Work task –
The listing is to be repeated exactly, and its pictures are to be left out.
▼
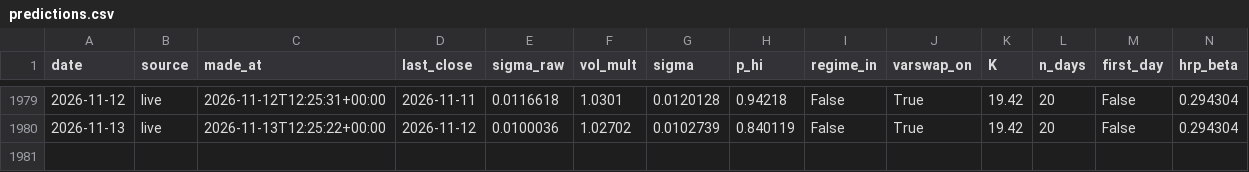
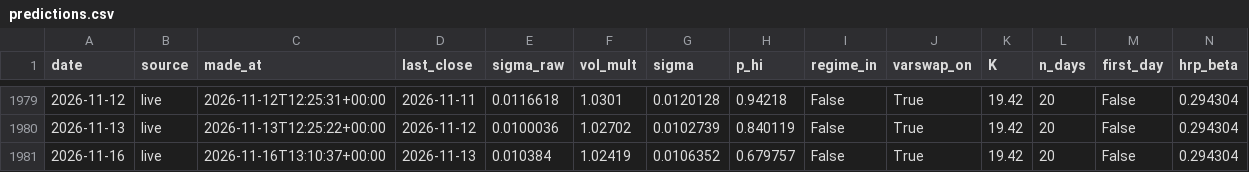
Before and after one commit to pindustrycom/experiment-1, a CSV file: live/predictions.csv, drawn as a sheet; only a part is shown, gaps mark what is left out; rows hold the shown columns only; the diff names each change by its address in the sheet, - before the commit and + after, or states it on an @@ line.

```diff
--- a/live/predictions.csv
+++ b/live/predictions.csv
+row 1981: 2026-11-16 | live | 2026-11-16T13:10:37+00:00 | 2026-11-13 | 0.010384 | 1.02419 | 0.0106352 | 0.679757 | False | True | 19.42 | 20 | False | 0.294304
```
▲
Exercise solution –
Before and after one commit to pindustrycom/experiment-1, a CSV file: live/predictions.csv, drawn as a sheet; only a part is shown, gaps mark what is left out; rows hold the shown columns only; the diff names each change by its address in the sheet, - before the commit and + after, or states it on an @@ line.

```diff
--- a/live/predictions.csv
+++ b/live/predictions.csv
+row 1981: 2026-11-16 | live | 2026-11-16T13:10:37+00:00 | 2026-11-13 | 0.010384 | 1.02419 | 0.0106352 | 0.679757 | False | True | 19.42 | 20 | False | 0.294304
```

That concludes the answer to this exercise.